May 2 - Fort Lauderdale, FL - The use of animal models is key to the development of treatments for age-related macular degeneration (AMD).
However, reproducing a disease model close to that in humans is extremely difficult because the genotype is largely unknown, the phenotype is complex, and most animals used in the laboratory do not have a macula. Primates would be an ideal model, but the species develops sporadic disease, according to Dean Bok, PhD, of the Jules Stein Eye Institute at UCLA, Los Angeles.

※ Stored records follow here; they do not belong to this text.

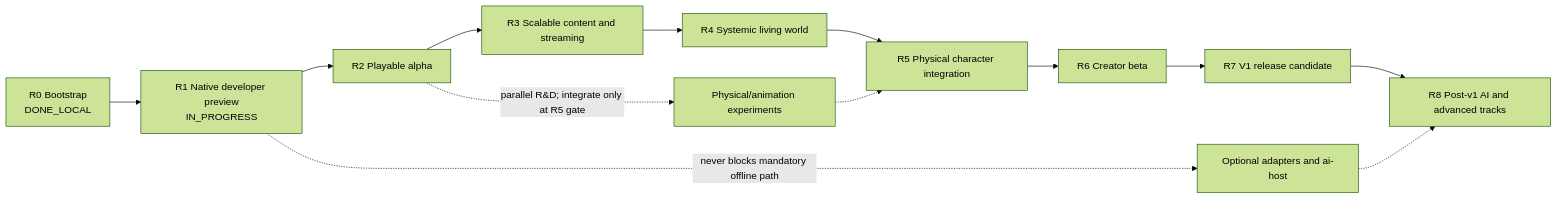
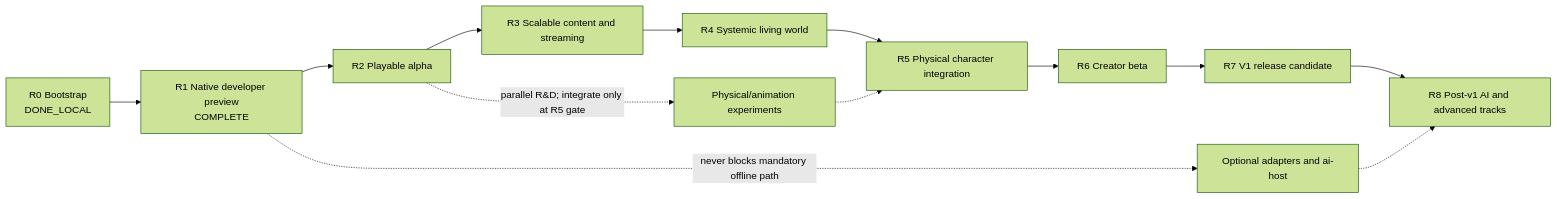
Before and after one commit to kaifaty/NextEngine: the diagram in docs/roadmap.md, drawn with Mermaid (forest theme). The commit also changed other lines of this file and 37 other files, not shown here.

````diff
--- a/docs/roadmap.md
+++ b/docs/roadmap.md
@@ -202,15 +202,15 @@
 ```mermaid
 flowchart LR
-    R0["R0 Bootstrap<br/>DONE_LOCAL"] --> R1["R1 Native developer preview<br/>IN_PROGRESS"]
+    R0["R0 Bootstrap<br/>DONE_LOCAL"] --> R1["R1 Native developer preview<br/>COMPLETE"]
     R1 --> R2["R2 Playable alpha"]
     R2 --> R3["R3 Scalable content and streaming"]
     R3 --> R4["R4 Systemic living world"]
     R4 --> R5["R5 Physical character integration"]
     R5 --> R6["R6 Creator beta"]
     R6 --> R7["R7 V1 release candidate"]
     R7 --> R8["R8 Post-v1 AI and advanced tracks"]
     R2 -. "parallel R&D; integrate only at R5 gate" .-> P["Physical/animation experiments"]
     P -.-> R5
     R1 -. "never blocks mandatory offline path" .-> O["Optional adapters and ai-host"]
     O -.-> R8
 ```
````
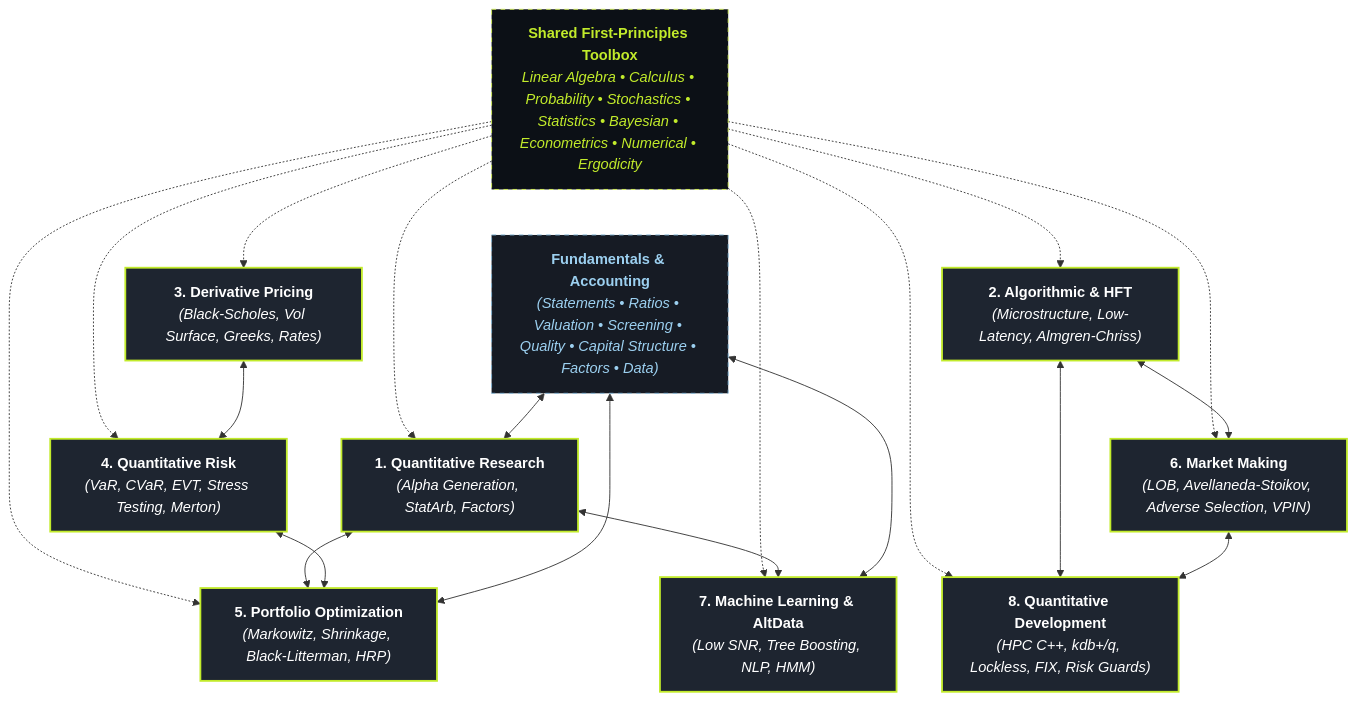
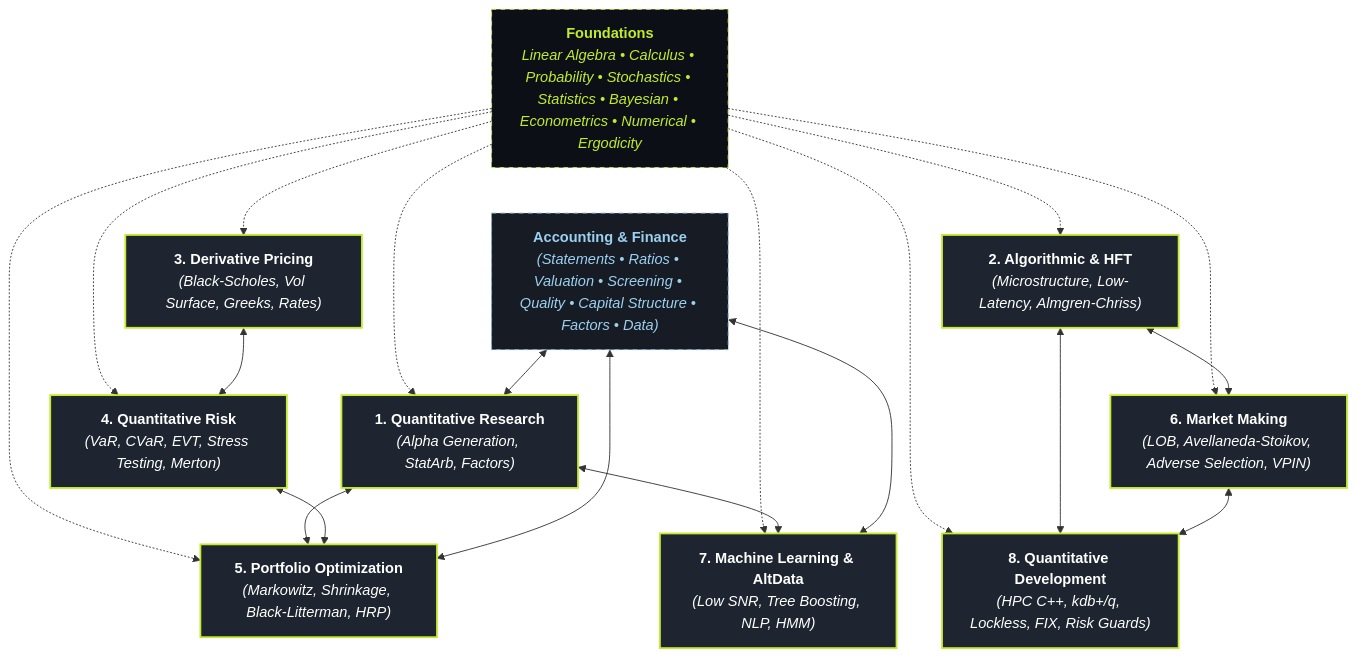
Before and after one commit to kwantklubben/kwant-atlas: the diagram in content/index.md, drawn with Mermaid. The commit also changed other lines of this file and 13 other files, not shown here.

````diff
--- a/content/index.md
+++ b/content/index.md
@@ -34,42 +34,42 @@
 ```mermaid
 graph TD
     QR["<b>1. Quantitative Research</b><br/><i>(Alpha Generation, StatArb, Factors)</i>"]
     HFT["<b>2. Algorithmic & HFT</b><br/><i>(Microstructure, Low-Latency, Almgren-Chriss)</i>"]
     DP["<b>3. Derivative Pricing</b><br/><i>(Black-Scholes, Vol Surface, Greeks, Rates)</i>"]
     QRisk["<b>4. Quantitative Risk</b><br/><i>(VaR, CVaR, EVT, Stress Testing, Merton)</i>"]
     PO["<b>5. Portfolio Optimization</b><br/><i>(Markowitz, Shrinkage, Black-Litterman, HRP)</i>"]
     MM["<b>6. Market Making</b><br/><i>(LOB, Avellaneda-Stoikov, Adverse Selection, VPIN)</i>"]
     ML["<b>7. Machine Learning & AltData</b><br/><i>(Low SNR, Tree Boosting, NLP, HMM)</i>"]
     QD["<b>8. Quantitative Development</b><br/><i>(HPC C++, kdb+/q, Lockless, FIX, Risk Guards)</i>"]
 
-    F["<b>Shared First-Principles Toolbox</b><br/><i>Linear Algebra • Calculus • Probability • Stochastics • Statistics • Bayesian • Econometrics • Numerical • Ergodicity</i>"]
+    F["<b>Foundations</b><br/><i>Linear Algebra • Calculus • Probability • Stochastics • Statistics • Bayesian • Econometrics • Numerical • Ergodicity</i>"]
 
-    FA["<b>Fundamentals & Accounting</b><br/><i>(Statements • Ratios • Valuation • Screening • Quality • Capital Structure • Factors • Data)</i>"]
+    FA["<b>Accounting & Finance</b><br/><i>(Statements • Ratios • Valuation • Screening • Quality • Capital Structure • Factors • Data)</i>"]
 
     F -.-> QR
     F -.-> HFT
     F -.-> DP
     F -.-> QRisk
     F -.-> PO
     F -.-> MM
     F -.-> ML
     F -.-> QD
 
     QR <--> PO
     QR <--> ML
     HFT <--> MM
     HFT <--> QD
     DP <--> QRisk
     MM <--> QD
     QRisk <--> PO
     FA <--> QR
     FA <--> PO
     FA <--> ML
 
     classDef pillar fill:#1E2530,stroke:#C2EB2B,stroke-width:2px,color:#FFFFFF;
     classDef foundation fill:#0C1016,stroke:#D5F25A,stroke-width:1px,stroke-dasharray: 5 5,color:#C2EB2B;
     classDef crosscut fill:#161B24,stroke:#7FB3D5,stroke-width:1px,stroke-dasharray: 5 5,color:#9CD0F0;
     class QR,HFT,DP,QRisk,PO,MM,ML,QD pillar;
     class F foundation;
     class FA crosscut;
 ```
````
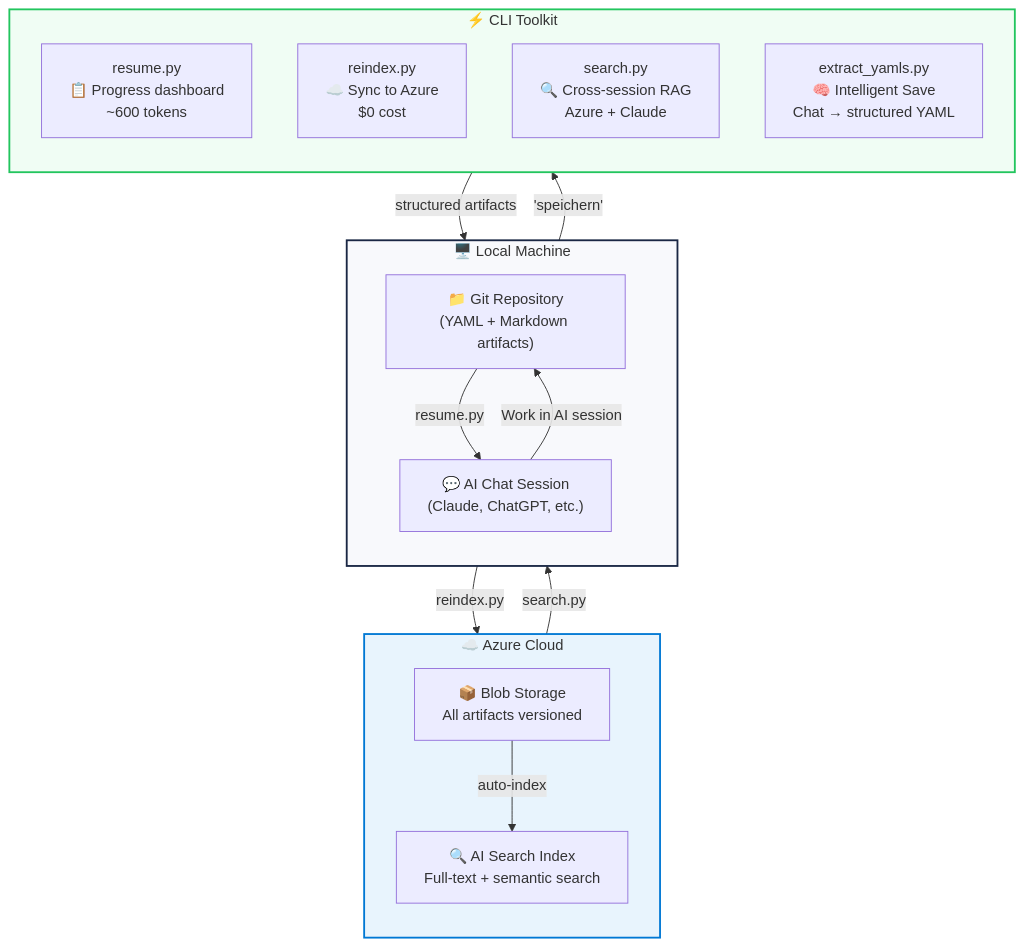
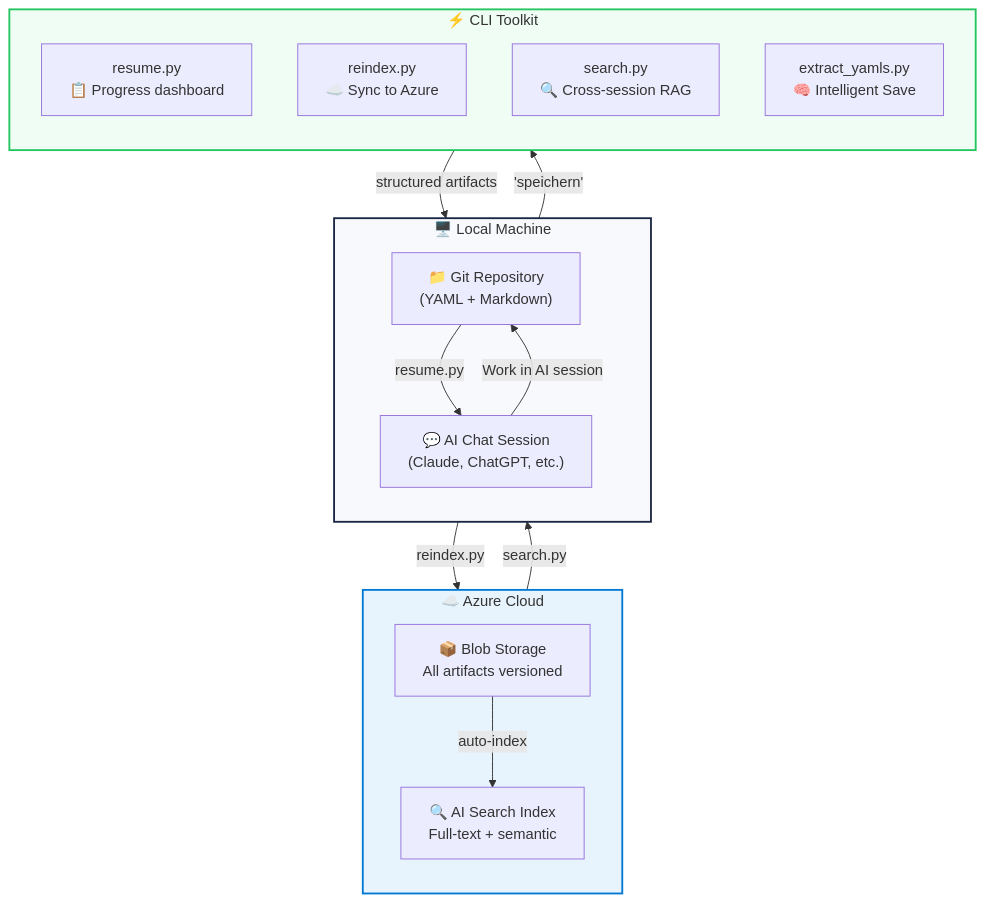
Before and after one commit to MustDemir/ai-context-vault: the second of 3 diagrams in README.md, drawn with Mermaid. The commit also changed other lines of this file and 1 other file, not shown here.

````diff
--- a/README.md
+++ b/README.md
@@ -107,34 +95,34 @@
 ```mermaid
 flowchart TB
     subgraph LOCAL["🖥️ Local Machine"]
         direction TB
-        GIT["📁 Git Repository\n(YAML + Markdown artifacts)"]
+        GIT["📁 Git Repository\n(YAML + Markdown)"]
         CHAT["💬 AI Chat Session\n(Claude, ChatGPT, etc.)"]
     end
 
     subgraph AZURE["☁️ Azure Cloud"]
         direction TB
         BLOB["📦 Blob Storage\nAll artifacts versioned"]
-        SEARCH["🔍 AI Search Index\nFull-text + semantic search"]
+        SEARCH["🔍 AI Search Index\nFull-text + semantic"]
     end
 
     subgraph SCRIPTS["⚡ CLI Toolkit"]
         direction TB
-        S1["resume.py\n📋 Progress dashboard\n~600 tokens"]
-        S2["reindex.py\n☁️ Sync to Azure\n$0 cost"]
-        S3["search.py\n🔍 Cross-session RAG\nAzure + Claude"]
-        S4["extract_yamls.py\n🧠 Intelligent Save\nChat → structured YAML"]
+        S1["resume.py\n📋 Progress dashboard"]
+        S2["reindex.py\n☁️ Sync to Azure"]
+        S3["search.py\n🔍 Cross-session RAG"]
+        S4["extract_yamls.py\n🧠 Intelligent Save"]
     end
 
     CHAT -->|"Work in AI session"| GIT
     GIT -->|"reindex.py"| BLOB
     BLOB -->|"auto-index"| SEARCH
     SEARCH -->|"search.py"| CHAT
     GIT -->|"resume.py"| CHAT
     CHAT -->|"'speichern'"| S4
     S4 -->|"structured artifacts"| GIT
 
     style LOCAL fill:#f8f9fc,stroke:#1a2744,stroke-width:2px
     style AZURE fill:#e8f4fd,stroke:#0078D4,stroke-width:2px
     style SCRIPTS fill:#f0fdf4,stroke:#22c55e,stroke-width:2px
 ```
````
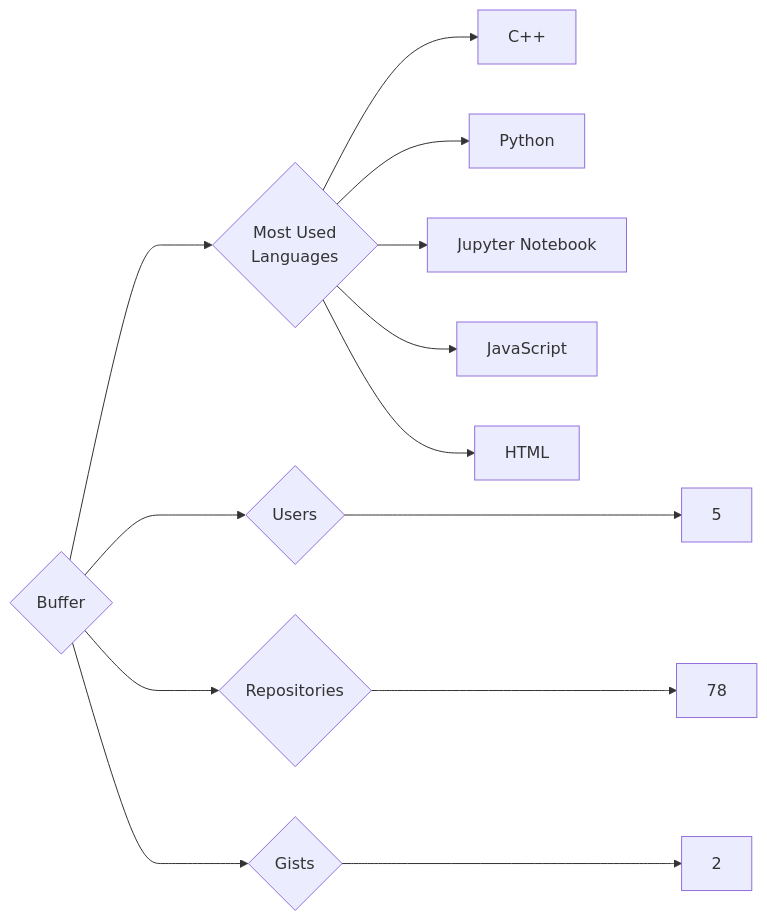
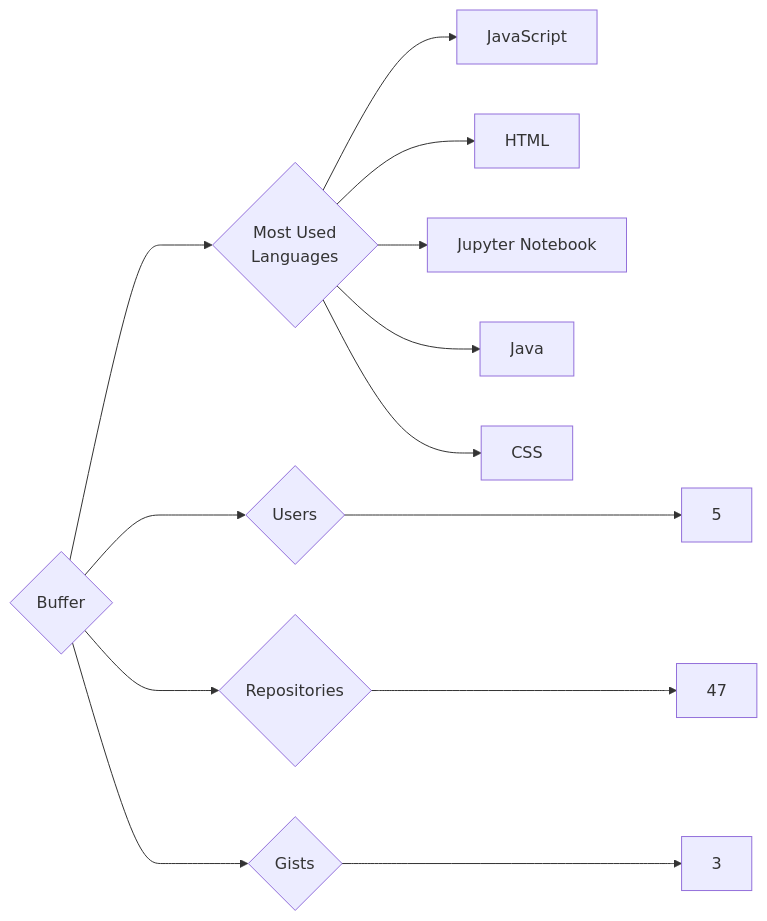
Before and after one commit to trickest/insiders: the diagram in targets/Buffer/README.md, drawn with Mermaid. The commit also changed 927 other files, not shown here.

````diff
--- a/targets/Buffer/README.md
+++ b/targets/Buffer/README.md
@@ -3,13 +3,13 @@
 ```mermaid
 graph LR
 COMPANY_NAME{Buffer}
 COMPANY_NAME ---> U{Users} ---> UN[5]
-COMPANY_NAME ---> R{Repositories} ---> RN[78]
-COMPANY_NAME ---> G{Gists} ---> GN[2]
+COMPANY_NAME ---> R{Repositories} ---> RN[47]
+COMPANY_NAME ---> G{Gists} ---> GN[3]
 COMPANY_NAME ---> ML{Most Used<br>Languages}
-ML --> C++[C++]
-ML --> Python[Python]
-ML --> Jupyter_Notebook[Jupyter Notebook]
 ML --> JavaScript[JavaScript]
 ML --> HTML[HTML]
+ML --> Jupyter_Notebook[Jupyter Notebook]
+ML --> Java[Java]
+ML --> CSS[CSS]
 ```
````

"The latest development is about a protein, factor H, that regulates complement, a group of proteins involved in attacks on micro-organisms but also on innocent bystander cells. The gene is HF1 or CFH and has been associated with AMD in four recent studies that showed that a factor H problem might exist in AMD," Dr. Bok said at the annual meeting of the Association for Research in Vision and Ophthalmology.
All of the studies caused attention to be focused on a specific region of chromosome 1, specifically 1q31-32, where there is a plethora of proteins involved in complement regulation, including HF1, a truncated splice variant HFL1, and H resembling proteins.
Factor H, produced in the liver, and locally in the retinal pigment epithelium and neurons, is thought to exert local control over complement activation. A change at a specific point in factor H, at a consensus repeat called SCR7, may be responsible for a change in the sequence from tyrosine to histadine.
When factor H is disrupted, such as in individuals who smoke, there is a five times higher increase in the risk of developing AMD. Dr. Bok pointed out that study of the complement pathway is worthy of a great deal of attention to elucidate the pathogenesis of AMD, and inflammation may be involved in complement activation.